Mumbai University's 85-metre-tall Rajabai Clock Tower and its adjacent library have been undergoing major restoration since 2013, a project that has finally drawn to a conclusion this month.
The Porbandar stone structure that merges Victorian, Gothic and Islamic architecture will once again dominate the city skyline and glimmer like a lighthouse, thanks to a $1.2 million project funded by Tata Consultancy Services, the Indian Heritage Society and Mumbai University.
The structure sits at the centre of the Unesco World Heritage-listed ensemble of buildings in the Victorian Gothic and Art Deco Marine Drive, the Oval and Fort areas of Mumbai, and is a citadel that stands as a testament to the city's cosmopolitan past.
The foundation stone for the project was laid on March 1, 1869. By November 1878 the building was completed, at the cost of 547,703 rupees ($7,536), an astronomical sum at the time.
Premchand Roychand, a wealthy broker who founded the Bombay Stock Exchange, commissioned the structure in honour of his mother, Rajabai, and funded its construction. Rajabai was going blind at the time, and urban legend has it that the tower was built so she could figure out what time of day it was based on the hourly chimes that would ring out from the tower and fill the city.
On February 27, 1880, the building was officially inaugurated by Governor Sir Richard Temple, who also functioned as the chancellor of the university. Designed by Sir George Gilbert Scott, an English architect famous for his Gothic revival work, it was modelled on Big Ben in London.
Scott sent his designs to India without actually visiting the country. His brief was “to design an ornament for the city and have bells of joy within it”.
Given Scott's absence from the actual site, it was Rao Bahadur Muckoond Ramchandar, an Indian civil engineer, who supervised the construction of the building. With the help of John Lockwood Kipling and his students at Sir J J School of Arts, Mumbai's oldest and premier art school, the extraordinary Porbandar stone carving works were carried out. Thus, despite being built at the peak of British rule in India, the Rajabai Tower was essentially built with Indian money and manpower.
"Premchand Roychand, my great-grandfather, was a great believer in education, especially for girls," Sushil Premchand, a businessman and philanthropist who lives in Zurich, and the great-great-grandson of Rajabai, tells The National.
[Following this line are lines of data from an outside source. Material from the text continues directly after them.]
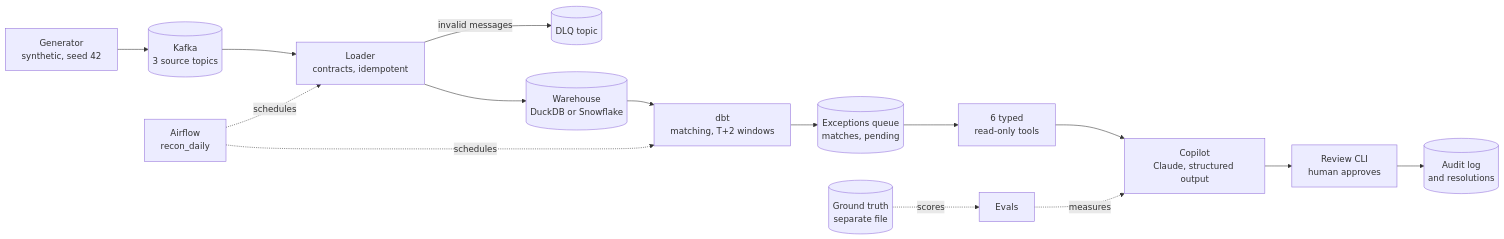
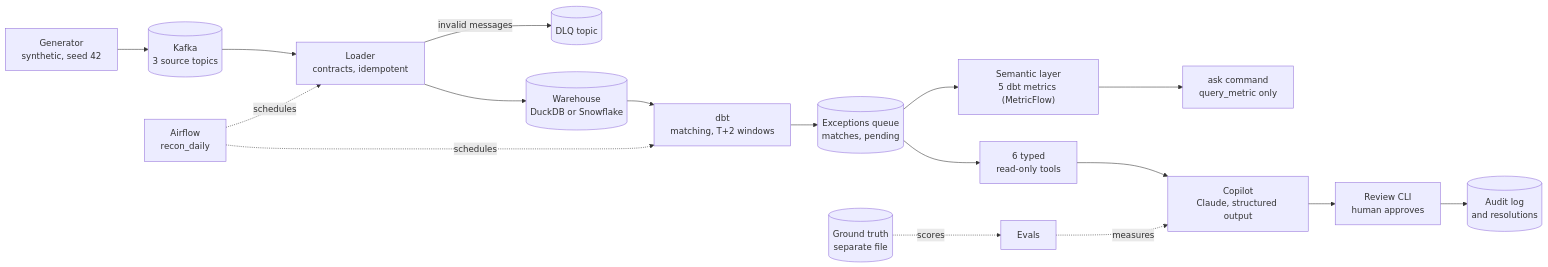
Before and after one commit to snehamondal-data/payments-recon-copilot: the diagram in README.md, drawn with Mermaid. The commit also changed other lines of this file and 1 other file, not shown here.

Commit message:
README: semantic layer and harder cases

````diff
--- a/README.md
+++ b/README.md
@@ -20,17 +23,19 @@
 ```mermaid
 flowchart LR
     gen["Generator<br/>synthetic, seed 42"] --> kafka[("Kafka<br/>3 source topics")]
     kafka --> loader["Loader<br/>contracts, idempotent"]
     loader -- "invalid messages" --> dlq[("DLQ topic")]
     loader --> wh[("Warehouse<br/>DuckDB or Snowflake")]
     wh --> dbt["dbt<br/>matching, T+2 windows"]
     dbt --> marts[("Exceptions queue<br/>matches, pending")]
     marts --> tools["6 typed<br/>read-only tools"]
+    marts --> semantic["Semantic layer<br/>5 dbt metrics (MetricFlow)"]
+    semantic --> ask["ask command<br/>query_metric only"]
     tools --> agent["Copilot<br/>Claude, structured output"]
     agent --> review["Review CLI<br/>human approves"]
     review --> audit[("Audit log<br/>and resolutions")]
     airflow["Airflow<br/>recon_daily"] -. "schedules" .-> loader
     airflow -. "schedules" .-> dbt
     gt[("Ground truth<br/>separate file")] -. "scores" .-> evals["Evals"]
     evals -. "measures" .-> agent
 ```
````
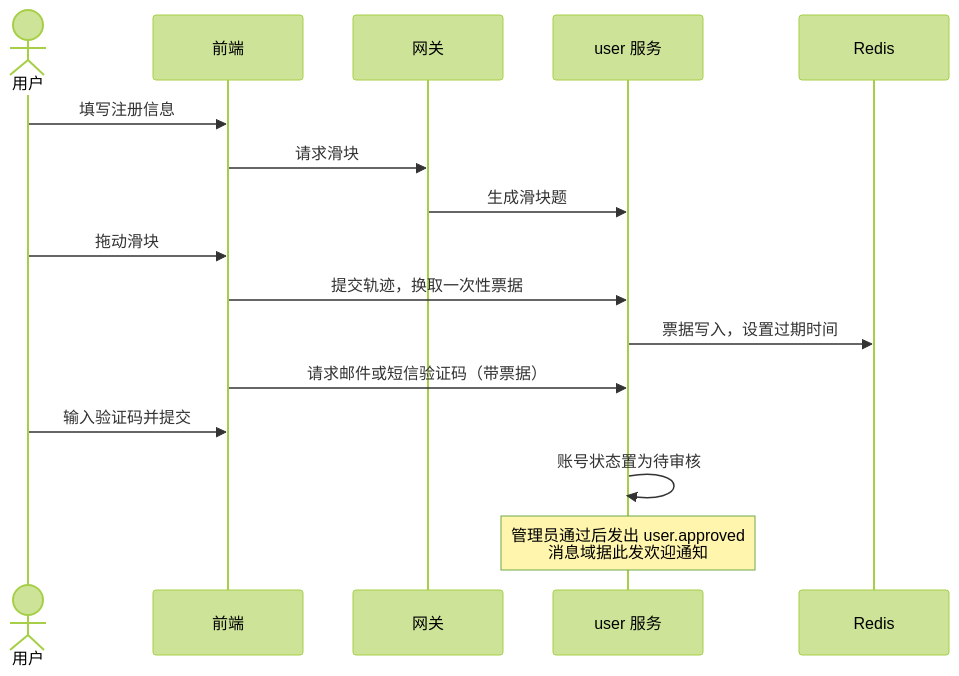
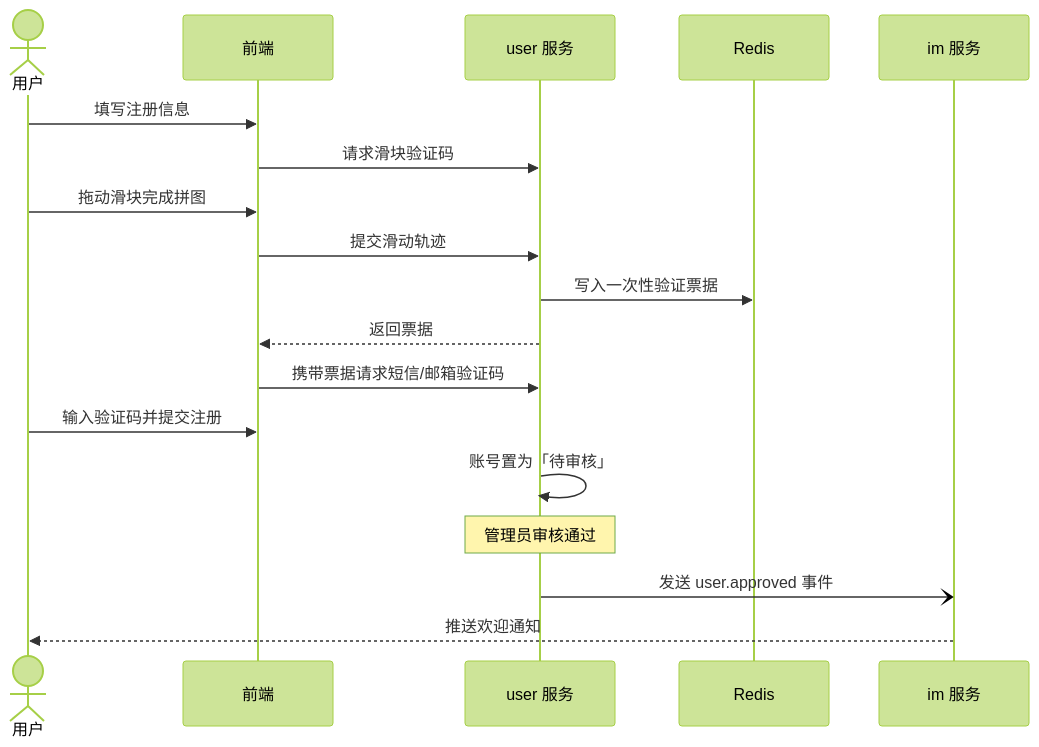
One commit to pluchon/meng_center changed the sixth of 14 diagrams in README.md. Above: the diagram before and after it, drawn with Mermaid (forest theme). The commit also changed other lines of this file and 42 other files, not shown here.

Commit message:
feat: 主页加入奶糖桌宠并更新海报，重写 README 和项目截图

````diff
--- a/README.md
+++ b/README.md
@@ -21,18 +155,21 @@
 ```mermaid
 sequenceDiagram
     actor U as 用户
     participant W as 前端
-    participant G as 网关
     participant S as user 服务
     participant R as Redis
+    participant I as im 服务
+
     U->>W: 填写注册信息
-    W->>G: 请求滑块
-    G->>S: 生成滑块题
-    U->>W: 拖动滑块
-    W->>S: 提交轨迹，换取一次性票据
-    S->>R: 票据写入，设置过期时间
-    W->>S: 请求邮件或短信验证码（带票据）
-    U->>W: 输入验证码并提交
-    S->>S: 账号状态置为待审核
-    Note over S: 管理员通过后发出 user.approved<br/>消息域据此发欢迎通知
+    W->>S: 请求滑块验证码
+    U->>W: 拖动滑块完成拼图
+    W->>S: 提交滑动轨迹
+    S->>R: 写入一次性验证票据
+    S-->>W: 返回票据
+    W->>S: 携带票据请求短信/邮箱验证码
+    U->>W: 输入验证码并提交注册
+    S->>S: 账号置为「待审核」
+    Note over S: 管理员审核通过
+    S-)I: 发送 user.approved 事件
+    I-->>U: 推送欢迎通知
 ```
````
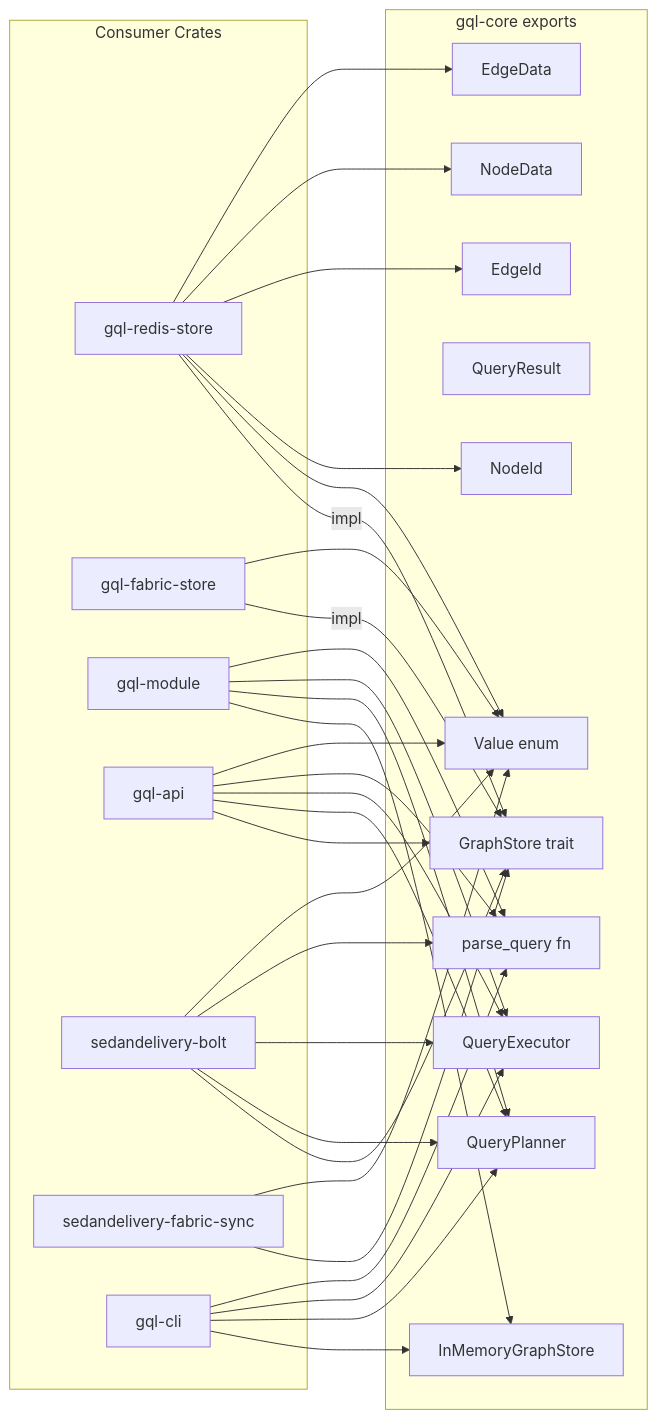
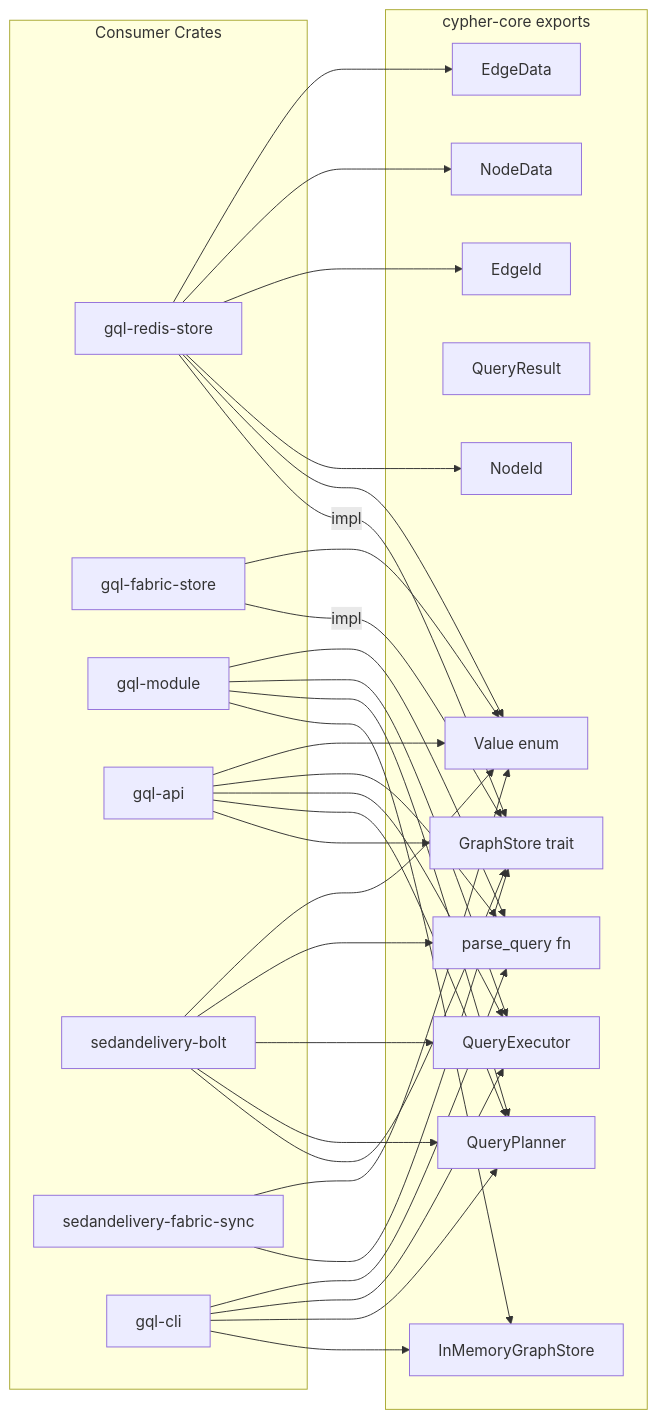
Before and after one commit to rysweet/SedanDelivery: the diagram in docs/atlas/ast-lsp-bindings/symbol-references.mmd, drawn with Mermaid. The commit also changed 488 other files, not shown here.

First line of the commit message:
feat(cypher-core): architecture cleanup + PersistentGraphStore (#1093)

```diff
--- a/docs/atlas/ast-lsp-bindings/symbol-references.mmd
+++ b/docs/atlas/ast-lsp-bindings/symbol-references.mmd
@@ -1,59 +1,59 @@
 graph LR
-    subgraph gql_core_exports["gql-core exports"]
+    subgraph cypher_core_exports["cypher-core exports"]
         GraphStore["GraphStore trait"]
         InMemoryGraphStore["InMemoryGraphStore"]
         Value["Value enum"]
         QueryResult_t["QueryResult"]
         QueryPlanner_t["QueryPlanner"]
         QueryExecutor_t["QueryExecutor"]
         parse_query["parse_query fn"]
         NodeId_t["NodeId"]
         EdgeId_t["EdgeId"]
         NodeData_t["NodeData"]
         EdgeData_t["EdgeData"]
     end
 
     subgraph consumers["Consumer Crates"]
         redis_store["gql-redis-store"]
         fabric_store["gql-fabric-store"]
         module["gql-module"]
         api["gql-api"]
         bolt["sedandelivery-bolt"]
         sync["sedandelivery-fabric-sync"]
         cli["gql-cli"]
     end
 
     redis_store -->|"impl"| GraphStore
     redis_store --> Value
     redis_store --> NodeId_t
     redis_store --> EdgeId_t
     redis_store --> NodeData_t
     redis_store --> EdgeData_t
 
     fabric_store -->|"impl"| GraphStore
     fabric_store --> Value
 
     module --> InMemoryGraphStore
     module --> QueryPlanner_t
     module --> QueryExecutor_t
     module --> parse_query
 
     api --> GraphStore
     api --> QueryPlanner_t
     api --> QueryExecutor_t
     api --> parse_query
     api --> Value
 
     bolt --> GraphStore
     bolt --> QueryPlanner_t
     bolt --> QueryExecutor_t
     bolt --> parse_query
     bolt --> Value
 
     sync --> GraphStore
     sync --> Value
 
     cli --> InMemoryGraphStore
     cli --> QueryPlanner_t
     cli --> QueryExecutor_t
     cli --> parse_query
```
"But his most prominent acknowledgement of the importance of women in society was the request that his gift of the clock tower, to the University of Mumbai, be named after his mother, Rajabai. This is so poignant in today's world, where we need to better understand, acknowledge and respect the huge contribution of women to Mumbai and India. The Rajabai Clock Tower, which will now be so wonderfully illuminated, should be seen as a beacon for the importance of women in society."
Brinda Somaya, an award-winning Indian architect and urban conservationist, was commissioned to lead the restoration project. Her team worked over the years to recreate the magic of the Rajabai Clock Tower while avoiding some of the pitfalls of "conservation projects" in recent times.
"A restoration requires research and understanding of the structure's past and sensitive interventions to restore and upgrade using innovative solutions to resurrect a building and its beauty, while making it function efficiently even for today," Somaya says.
To this end, the team contracted heritage lighting expert Kanchan Puri to lend the Rajabai Clock Tower the chiaroscuro it demanded. Her job entailed months of climbing the tower's narrow spiral staircase – merely half a metre wide – in an attempt to map the structure's hidden nooks and Gothic crevices. The effort has paid off: the lighting design now represents a tasteful merger of tinsel and aesthetics.
By choosing a lighting design that is non-intrusive and eco-friendly, the restoration project will also save the lives of flying insects that are so often the victims of ultraviolet light.
"The all-LED design should generate significant savings in energy and maintenance compared to the previous tungsten-halogen, metal-halide and fluorescent scheme," Puri says. "It will also reduce the emission of UV light, helping to preserve the sensitive building material. The lighting design goal was to restore the original architectural splendour while increasing the light levels to meet the library's modern needs. The theme was to conceal and yet reveal."
Puri's team created a large two-ringed pendant with many lamps for the main reading halls at the upper level of the university's library. It is a modern interpretation of gas-lit candles and complements the warmth of the timber-coffered arched ceiling. It also improves the conditions for reading while creating a soft sparkle, reminiscent of a flame.
Now that the tower is restored to its former glory, the stakeholders of this project, which won a Unesco Asia-Pacific Award for Cultural Heritage Conservation in 2018, and the people of Mumbai can expect their home-made "Big Ben" to beam and ring out yet again, hopefully heralding a new, enlightened era for the city.